“The age-21 rule sets the U.S. apart from all advanced Western nations and lumps it with small or repressive countries like Sri Lanka, Pakistan, Indonesia, Qatar, Oman and the United Arab Emirates. Congress was stampeded into this puritanical law by Mothers Against Drunk Driving.” — Camille Paglia in Time on why the national minimum drinking age law “must be repealed. It is absurd and unjust.” Related: “A drinking age of 21 infantilizes adults who are otherwise able to serve in the military, marry without permission, enter into business contracts, buy tobacco, vote and run for public office. It forces college administrators to be babysitters rather than educators. And it doesn’t achieve its stated goals.” [“ABC debacle should stir debate on Virginia’s drinking age,” Rick Sincere, Richmond Times-Dispatch] Earlier here, here, here, etc.

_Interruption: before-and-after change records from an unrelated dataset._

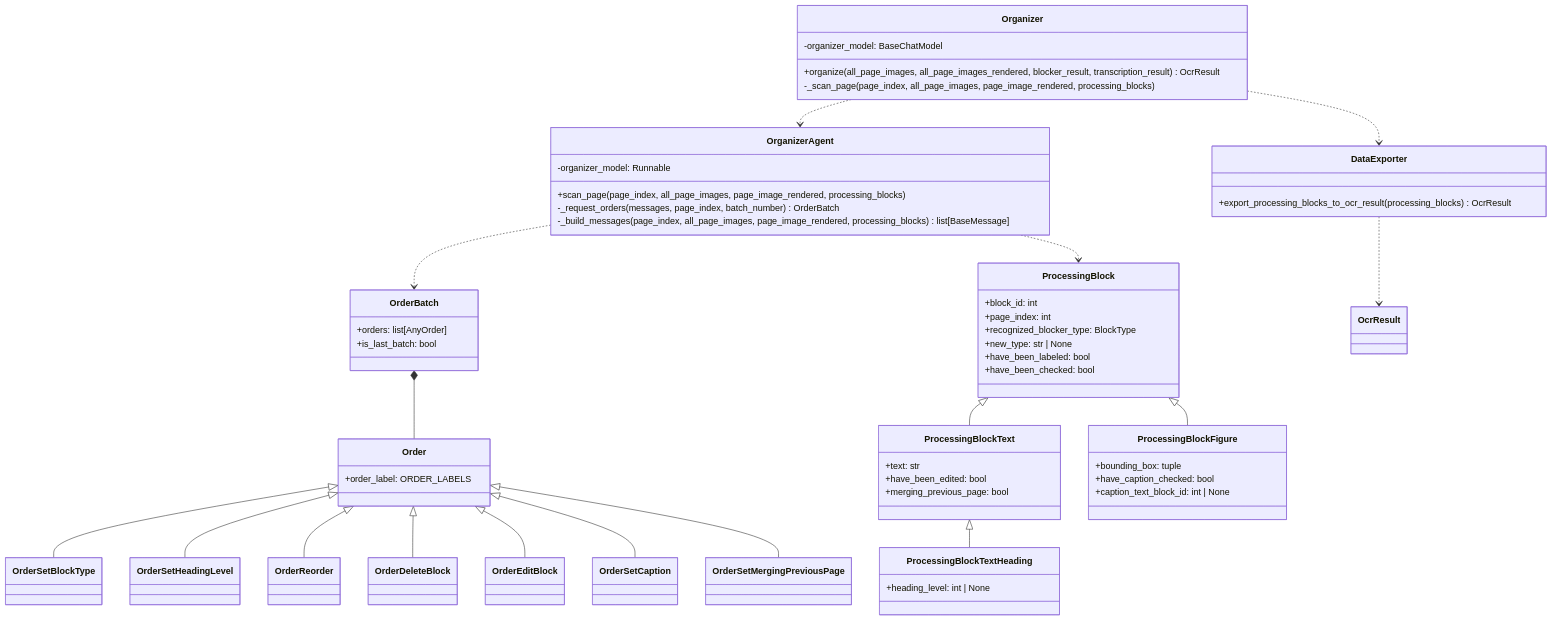
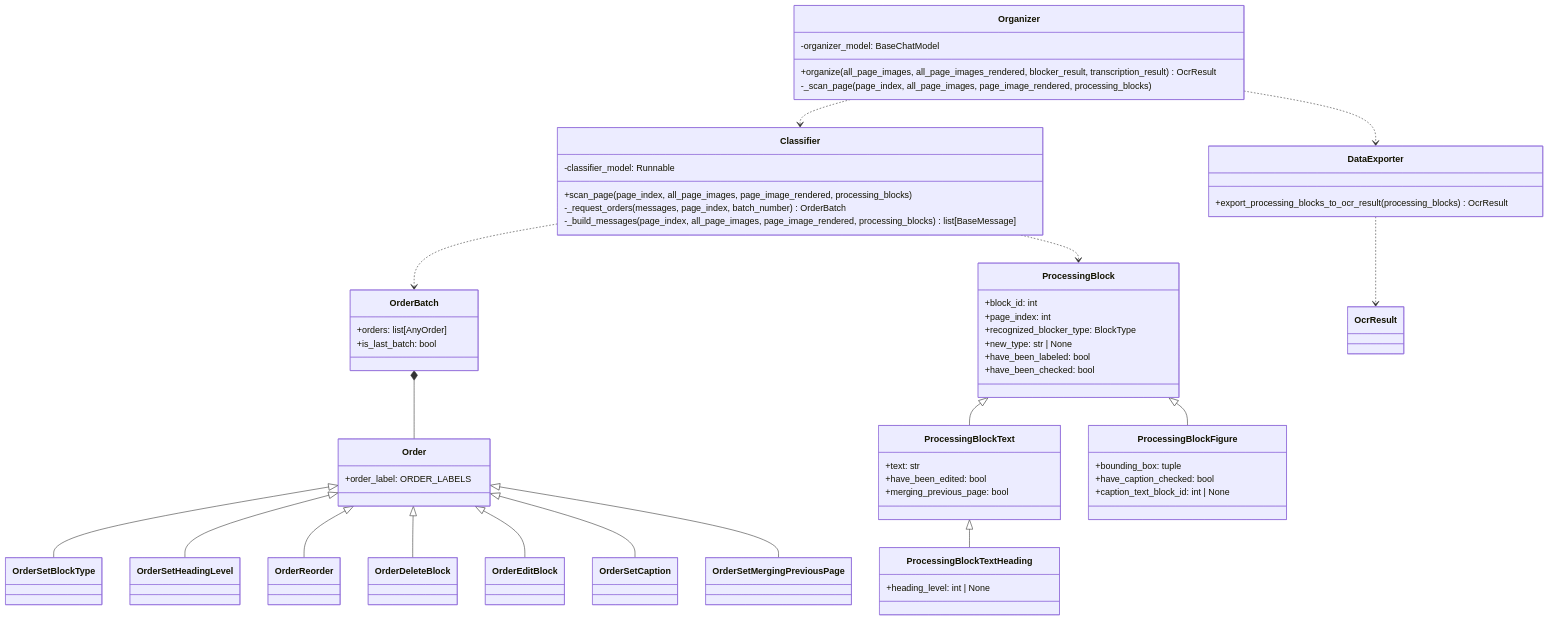
One commit to konbraphat51/SuperSuat changed the first of 2 diagrams in Uploader/OcrModule/Blocked/Docs/StructureOrganizer.ja.md. Above: the diagram before and after it, drawn with Mermaid. The commit also changed other lines of this file and 6 other files, not shown here.

Commit message:
refac: move the page-organizing agent into Classifier/

````diff
--- a/Uploader/OcrModule/Blocked/Docs/StructureOrganizer.ja.md
+++ b/Uploader/OcrModule/Blocked/Docs/StructureOrganizer.ja.md
@@ -12,61 +12,61 @@
 ```mermaid
 classDiagram
     class Organizer {
         -organizer_model: BaseChatModel
         +organize(all_page_images, all_page_images_rendered, blocker_result, transcription_result) OcrResult
         -_scan_page(page_index, all_page_images, page_image_rendered, processing_blocks)
     }
-    class OrganizerAgent {
-        -organizer_model: Runnable
+    class Classifier {
+        -classifier_model: Runnable
         +scan_page(page_index, all_page_images, page_image_rendered, processing_blocks)
         -_request_orders(messages, page_index, batch_number) OrderBatch
         -_build_messages(page_index, all_page_images, page_image_rendered, processing_blocks) list[BaseMessage]
     }
     class OrderBatch {
         +orders: list[AnyOrder]
         +is_last_batch: bool
     }
     class Order {
         +order_label: ORDER_LABELS
     }
     class ProcessingBlock {
         +block_id: int
         +page_index: int
         +recognized_blocker_type: BlockType
         +new_type: str | None
         +have_been_labeled: bool
         +have_been_checked: bool
     }
     class ProcessingBlockText {
         +text: str
         +have_been_edited: bool
         +merging_previous_page: bool
     }
     class ProcessingBlockTextHeading {
         +heading_level: int | None
     }
     class ProcessingBlockFigure {
         +bounding_box: tuple
         +have_caption_checked: bool
         +caption_text_block_id: int | None
     }
     class DataExporter {
         +export_processing_blocks_to_ocr_result(processing_blocks) OcrResult
     }
-    Organizer ..> OrganizerAgent
+    Organizer ..> Classifier
     Organizer ..> DataExporter
     DataExporter ..> OcrResult
-    OrganizerAgent ..> OrderBatch
+    Classifier ..> OrderBatch
     OrderBatch *-- Order
     Order <|-- OrderSetBlockType
     Order <|-- OrderSetHeadingLevel
     Order <|-- OrderReorder
     Order <|-- OrderDeleteBlock
     Order <|-- OrderEditBlock
     Order <|-- OrderSetCaption
     Order <|-- OrderSetMergingPreviousPage
     ProcessingBlock <|-- ProcessingBlockText
     ProcessingBlock <|-- ProcessingBlockFigure
     ProcessingBlockText <|-- ProcessingBlockTextHeading
-    OrganizerAgent ..> ProcessingBlock
+    Classifier ..> ProcessingBlock
 ```
````
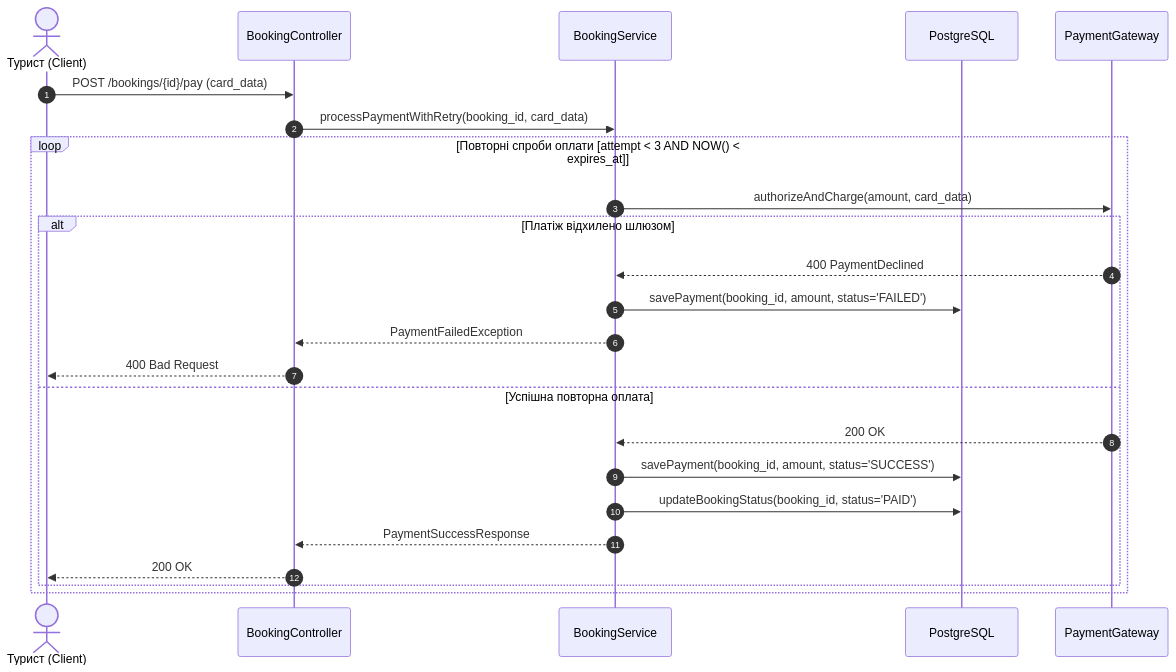
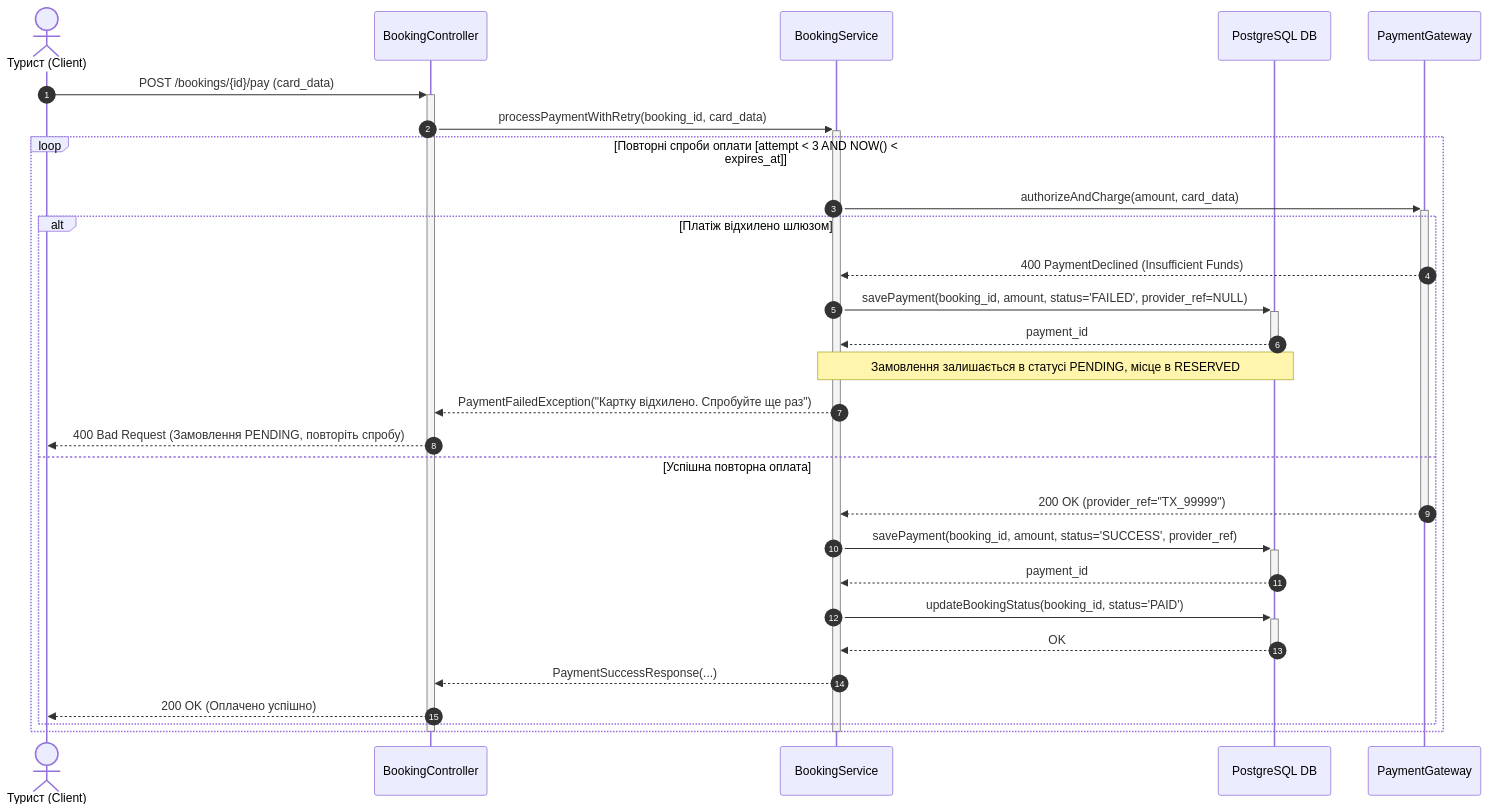
The fifth of 6 diagrams in README.md (MVlance/kpi2_laba), drawn with Mermaid before and after one commit. The commit also changed other lines of this file, not shown here.

Commit message:
refactor(sequence-diagrams): add activations and deactivations, return signals and async notification par block

````diff
--- a/README.md
+++ b/README.md
@@ -245,28 +259,35 @@
 ```mermaid
 sequenceDiagram
     autonumber
     actor Tourist as Турист (Client)
     participant API as BookingController
     participant Service as BookingService
-    participant DB as PostgreSQL
+    participant DB as PostgreSQL DB
     participant PG as PaymentGateway
 
-    Tourist->>API: POST /bookings/{id}/pay (card_data)
-    API->>Service: processPaymentWithRetry(booking_id, card_data)
+    Tourist->>+API: POST /bookings/{id}/pay (card_data)
+    API->>+Service: processPaymentWithRetry(booking_id, card_data)
 
     loop Повторні спроби оплати [attempt < 3 AND NOW() < expires_at]
-        Service->>PG: authorizeAndCharge(amount, card_data)
+        Service->>+PG: authorizeAndCharge(amount, card_data)
         alt Платіж відхилено шлюзом
-            PG-->>Service: 400 PaymentDeclined
-            Service->>DB: savePayment(booking_id, amount, status='FAILED')
-            Service-->>API: PaymentFailedException
-            API-->>Tourist: 400 Bad Request
+            PG-->>Service: 400 PaymentDeclined (Insufficient Funds)
+            Service->>+DB: savePayment(booking_id, amount, status='FAILED', provider_ref=NULL)
+            DB-->>-Service: payment_id
+            
+            Note over Service,DB: Замовлення залишається в статусі PENDING, місце в RESERVED
+            Service-->>API: PaymentFailedException("Картку відхилено. Спробуйте ще раз")
+            API-->>Tourist: 400 Bad Request (Замовлення PENDING, повторіть спробу)
         else Успішна повторна оплата
-            PG-->>Service: 200 OK
-            Service->>DB: savePayment(booking_id, amount, status='SUCCESS')
-            Service->>DB: updateBookingStatus(booking_id, status='PAID')
-            Service-->>API: PaymentSuccessResponse
-            API-->>Tourist: 200 OK
+            PG-->>-Service: 200 OK (provider_ref="TX_99999")
+            Service->>+DB: savePayment(booking_id, amount, status='SUCCESS', provider_ref)
+            DB-->>-Service: payment_id
+            Service->>+DB: updateBookingStatus(booking_id, status='PAID')
+            DB-->>-Service: OK
+            Service-->>API: PaymentSuccessResponse(...)
+            API-->>Tourist: 200 OK (Оплачено успішно)
         end
     end
+    deactivate Service
+    deactivate API
 ```
````
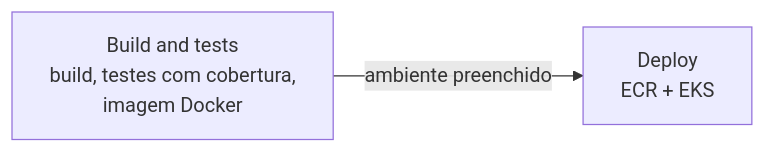
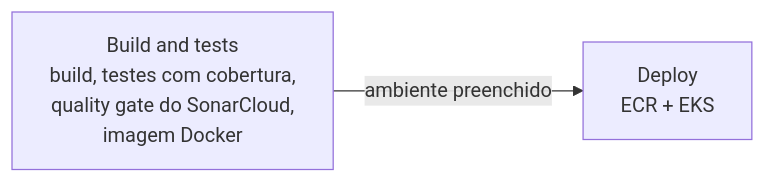
Before and after one commit to tech-challenge-grupo-160/tech-challenge-pipelines: the diagram in README.md, drawn with Mermaid. The commit also changed other lines of this file and 2 other files, not shown here.

First line of the commit message:
feat: analise e quality gate do SonarCloud no job de CI

````diff
--- a/README.md
+++ b/README.md
@@ -13,4 +13,4 @@
 ```mermaid
 flowchart LR
-    ci["Build and tests<br/>build, testes com cobertura,<br/>imagem Docker"] -->|ambiente preenchido| deploy["Deploy<br/>ECR + EKS"]
+    ci["Build and tests<br/>build, testes com cobertura,<br/>quality gate do SonarCloud,<br/>imagem Docker"] -->|ambiente preenchido| deploy["Deploy<br/>ECR + EKS"]
 ```
````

Plus: Relevant political thoughts from Glenn Reynolds last year.
Related, if distantly: study in Britain finds liberalization of bar closing hours associated with decline in traffic accidents [Jeffrey Miron, Cato]
“Young New Yorkers would not be able to buy cigarettes until they were 21, up from the current 18, under a proposal advanced [last month] by Dr. Thomas A. Farley, the city’s health commissioner, and Christine C. Quinn, the City Council speaker.” [New York Times via J.D. Tuccille] Or at least would not be able to buy them legally: according to estimates from the Mackinac Institute, New York state already has the nation’s highest rate of smuggled cigarette consumption, at more than 60 percent of its total market. [Catherine Rampell, NYT; Mackinac; Tax Foundation; Christopher Snowdon, “The Wages of Sin Taxes” (CEI, PDF)]
More: As the legal drinking age has been pushed upward in recent years, the average age of first use of alcohol has fallen markedly [Tuccille]